Bethesda has gone to great lengths to block the sale of a used, yet unopened, copy of The Evil Within 2 on Amazon, requesting that the user remove the listing. This is a surprising, and disturbing move, showing that some game publishers have become increasingly more opposed to the sale and trade of used games.
There is nothing illegal about people who wish to sell or trade their used games. Companies such as GameStop have built entire businesses around the practice. The selling and trading of games is also common on Amazon, where gamers can sell or trade their used games in return for cash or credit that usually helps fund the purchase of future games. With new titles costing a whopping $60 each, selling and trading gives many players a chance to own more games, regardless of their budgets.
According to Polygon, Bethesda recently blocked the sale of one used and unopened game on Amazon's marketplace. After Ryan Hupp tried to sell an unopened copy of The Evil Within 2 on the site, Bethesda's legal firm Vorys sent him a letter demanding that he take the listing down or face legal action. The letter stated that his attempt at selling the game was illegal because it was not “by an authorized reseller." Vorys also claimed that Rupp was falsely advertising the game as new. Bethesda released the following statement in response:

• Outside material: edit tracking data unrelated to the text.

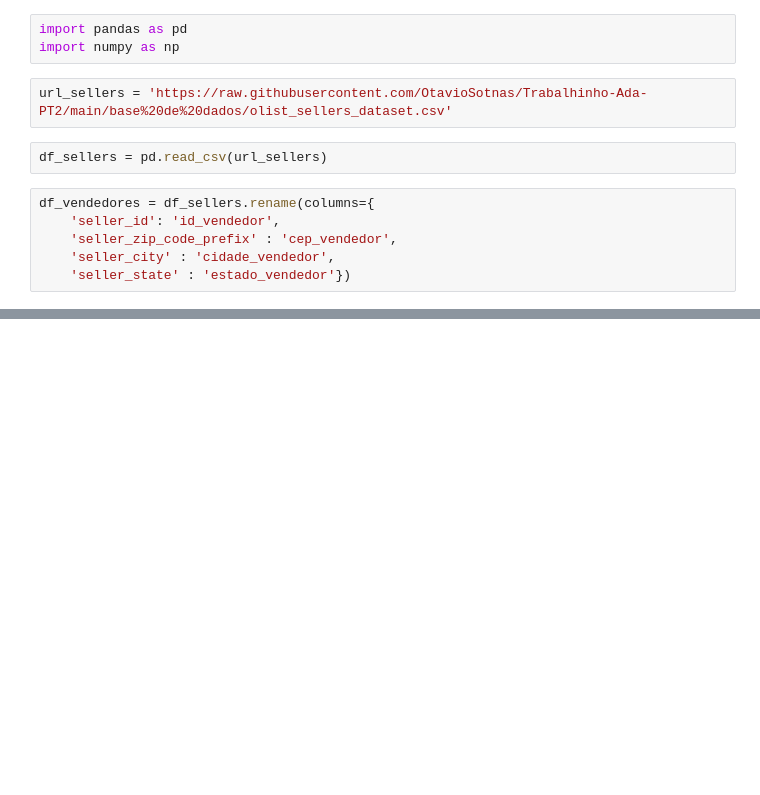
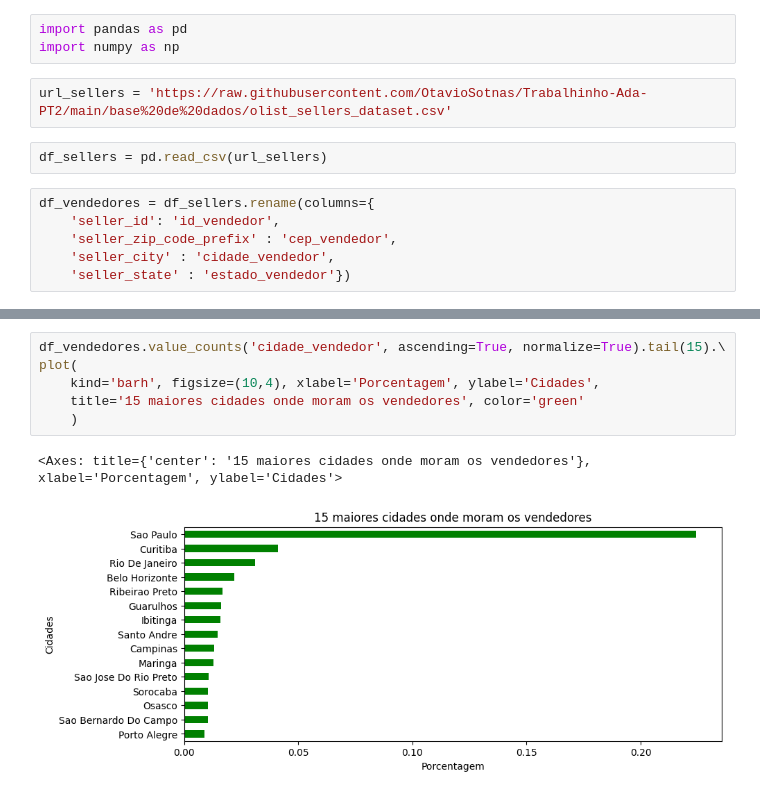
Before and after one commit to OtavioSotnas/Project-Pandas, a Jupyter notebook: notebooks/selers.ipynb, the cells around one changed output, grey strips where cells are left out. Drawn from its saved outputs; the diff is of its cells as text; blank space fills up the shorter version.

```diff
--- a/notebooks/selers.ipynb
+++ b/notebooks/selers.ipynb
@@ -37,0 +65,9 @@ dtype: int64
+# %%
+df_vendedores.value_counts('cidade_vendedor', ascending=True, normalize=True).tail(15).\
+plot(
+    kind='barh', figsize=(10,4), xlabel='Porcentagem', ylabel='Cidades',
+    title='15 maiores cidades onde moram os vendedores', color='green'
+    )
+# %% [output]
+<Axes: title={'center': '15 maiores cidades onde moram os vendedores'}, xlabel='Porcentagem', ylabel='Cidades'>
+[figure, added]
```
Also changed, not shown: parts of 6 cells of this notebook, 2 other files.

Bethesda does not and will not block the sale of pre-owned games. The issue in this case is that the seller offered a pre-owned game as “new” on the Amazon Marketplace.

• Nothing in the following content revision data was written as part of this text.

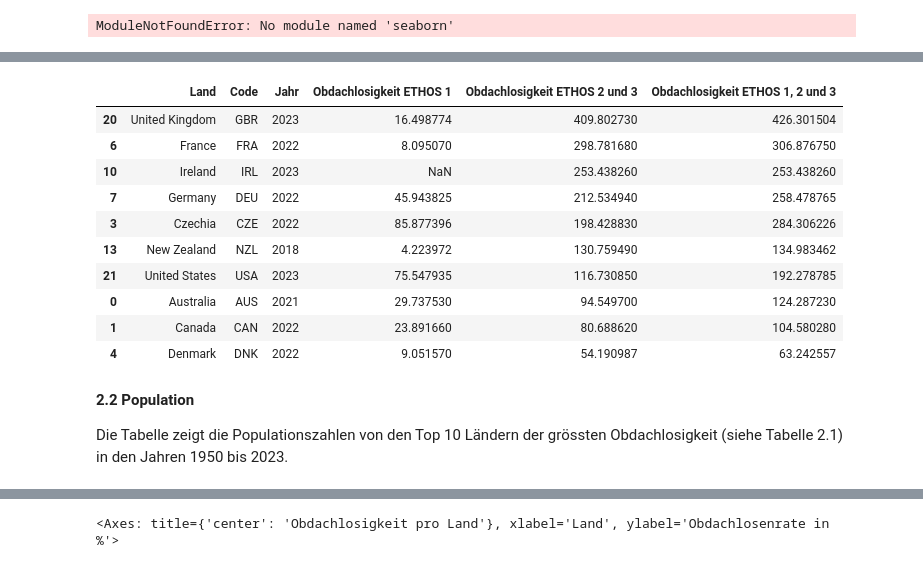
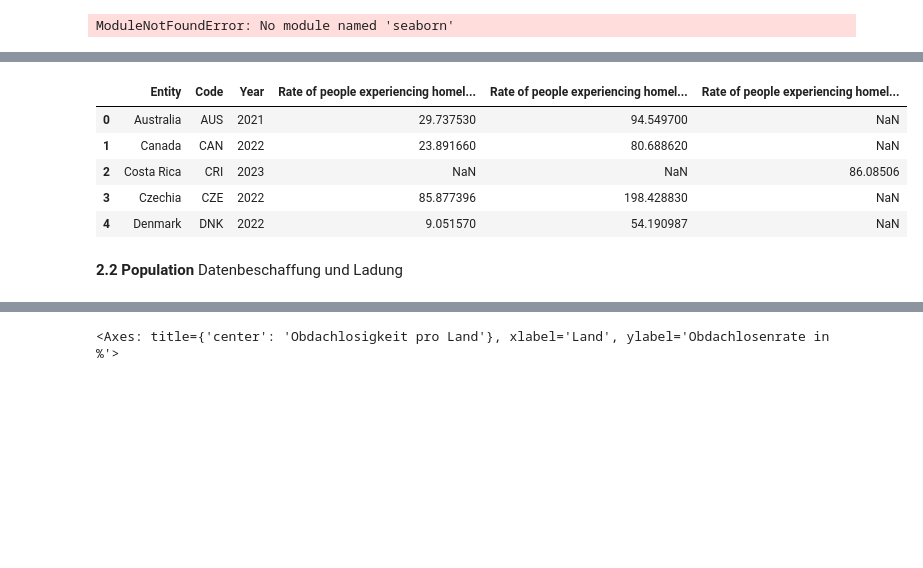
Before and after one commit to Lulibi/Informatik-LN, a Jupyter notebook: Obdachlosigkeit.ipynb, the cells around one changed output, grey strips where cells are left out. Cells and saved outputs as stored; diff of their text form; code cells hidden in the pictures; blank space fills up the shorter version.

Commit message:
Neu sortiert

```diff
--- a/Obdachlosigkeit.ipynb
+++ b/Obdachlosigkeit.ipynb
@@ -37,23 +29,13 @@ Definitionen:
 # %%
 Obdachlosigkeit = pd.read_csv('homelessness-rate-point-in-time-count.csv')
-Obdachlosigkeit = Obdachlosigkeit.rename(columns={"Rate of people experiencing homelessness (point-in-time, ETHOS 2 and 3)":"Obdachlosigkeit ETHOS 2 und 3", "Entity":"Land", "Year":"Jahr", "Rate of people experiencing homelessness (point-in-time, ETHOS 1)":"Obdachlosigkeit ETHOS 1"})
-Obdachlosigkeit.drop("Rate of people experiencing homelessness (point-in-time, ETHOS 1, 2 and 3)", axis=1, inplace=True)
-Obdachlosigkeit["Obdachlosigkeit ETHOS 1, 2 und 3"] = Obdachlosigkeit["Obdachlosigkeit ETHOS 1"].fillna(0) + Obdachlosigkeit["Obdachlosigkeit ETHOS 2 und 3"]
-Obdachlosigkeit_sortiert = Obdachlosigkeit.sort_values(by="Obdachlosigkeit ETHOS 2 und 3", ascending=False)
-Obdachlosigkeit_sortiert.head(10)
+Obdachlosigkeit.head()
 # %% [output]
-|  | Land | Code | Jahr | Obdachlosigkeit ETHOS 1 | Obdachlosigkeit ETHOS 2 und 3 | Obdachlosigkeit ETHOS 1, 2 und 3 |
-| 20 | United Kingdom | GBR | 2023 | 16.498774 | 409.802730 | 426.301504 |
-| 6 | France | FRA | 2022 | 8.095070 | 298.781680 | 306.876750 |
-| 10 | Ireland | IRL | 2023 | NaN | 253.438260 | 253.438260 |
-| 7 | Germany | DEU | 2022 | 45.943825 | 212.534940 | 258.478765 |
-| 3 | Czechia | CZE | 2022 | 85.877396 | 198.428830 | 284.306226 |
-| 13 | New Zealand | NZL | 2018 | 4.223972 | 130.759490 | 134.983462 |
-| 21 | United States | USA | 2023 | 75.547935 | 116.730850 | 192.278785 |
-| 0 | Australia | AUS | 2021 | 29.737530 | 94.549700 | 124.287230 |
-| 1 | Canada | CAN | 2022 | 23.891660 | 80.688620 | 104.580280 |
-| 4 | Denmark | DNK | 2022 | 9.051570 | 54.190987 | 63.242557 |
+|  | Entity | Code | Year | Rate of people experiencing homel... | Rate of people experiencing homel... | Rate of people experiencing homel... |
+| 0 | Australia | AUS | 2021 | 29.737530 | 94.549700 | NaN |
+| 1 | Canada | CAN | 2022 | 23.891660 | 80.688620 | NaN |
+| 2 | Costa Rica | CRI | 2023 | NaN | NaN | 86.08506 |
+| 3 | Czechia | CZE | 2022 | 85.877396 | 198.428830 | NaN |
+| 4 | Denmark | DNK | 2022 | 9.051570 | 54.190987 | NaN |
 # %% [markdown]
 **2.2 Population**
-
-Die Tabelle zeigt die Populationszahlen von den Top 10 Ländern der grössten Obdachlosigkeit (siehe Tabelle 2.1) in den Jahren 1950 bis 2023.
+Datenbeschaffung und Ladung
```
Also changed, not shown: parts of 28 cells of this notebook.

We do not allow non-authorized resellers to represent what they sell as “new” because we can’t verify that the game hasn’t been opened and repackaged. This is how we help protect buyers from fraud and ensure our customers always receive authentic new product, with all enclosed materials and warranty intact.
In this case, if the game had been listed as “Pre-Owned,” this would not have been an issue.

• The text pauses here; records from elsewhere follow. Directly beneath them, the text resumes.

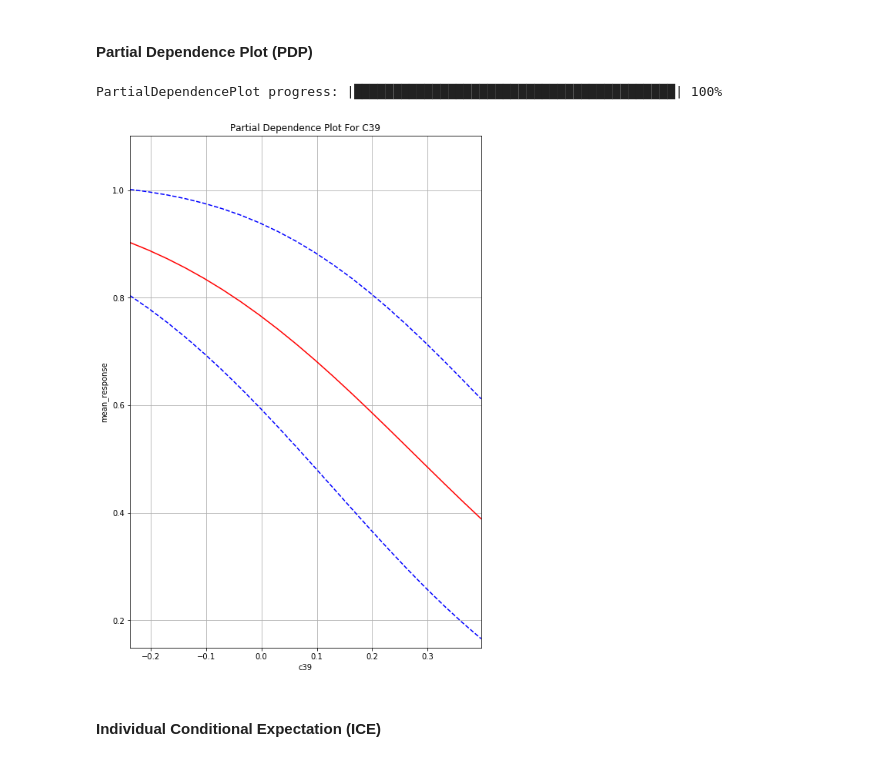
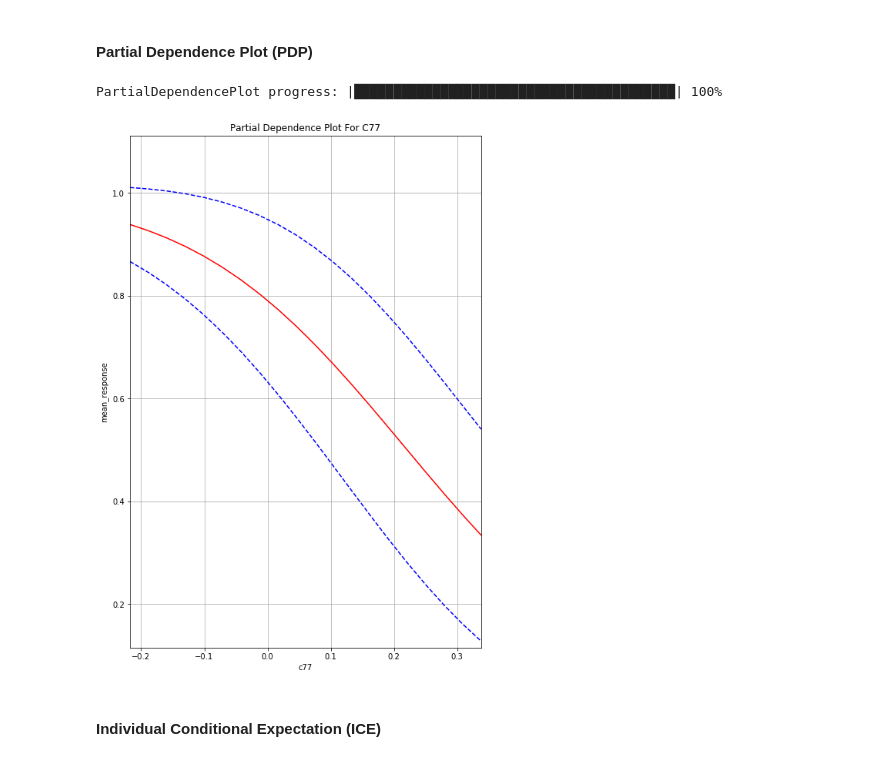
Before and after one commit to MandyMY/AI-Addin, a Jupyter notebook: notebook/yelp.ipynb, the cells around one changed output. Cells and saved outputs as stored; diff of their text form; code cells hidden in the pictures.

```diff
--- a/notebook/yelp.ipynb
+++ b/notebook/yelp.ipynb
@@ -325,9 +365,9 @@ glm_logistic_plus_summary.varimp_plot()
 # %% [markdown]
 #### Partial Dependence Plot (PDP)
 # %%
-pdp_word_vecs = glm_logistic_plus_summary.partial_plot(data = ext_train, cols = ["C39"])
+pdp_word_vecs = glm_logistic_plus_summary.partial_plot(data = ext_train, cols = ["C77"])
 # %% [output]
 PartialDependencePlot progress: |█████████████████████████████████████████| 100%
-[figure, old version]
+[figure, new version]
 # %% [markdown]
 #### Individual Conditional Expectation (ICE)
```
Also changed, not shown: parts of 44 cells of this notebook, 6 other files.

Bethesda also noted that because the game was not technically "new," it does not come with a warranty. Bethesda did not clarify further, though, with details about warranties on second-hand and used goods. GameStop, for example, offers a 30-day warranty on all used games that it sells. However, the retailer does refuse unopened and sealed copies of games for sale and trade. Both Vorys and Amazon also did not respond to questions about warranties on used games.
Gamers, particularly those on Reddit, are not happy about Bethesda targeting Rupp. Many took to the site to express their frustrations over an industry that seems to oppose the sale and trade of used games, especially since it's something that players have done for decades. Some worry that this could set a dangerous precedent for the future, although it's likely that games will eventually become entirely digital in the future, meaning that players will not have physical copies of games, which would rid the industry of the practice.
It's not surprising that gamers have concerns about this latest move by Bethesda. Even after the company had a strong showing at this year's E3, this legal action against an individual gamer will undoubtedly have players comparing the company to other disliked game publishers, such as EA. Such a comparison could eventually result in the company losing face with its core fanbase.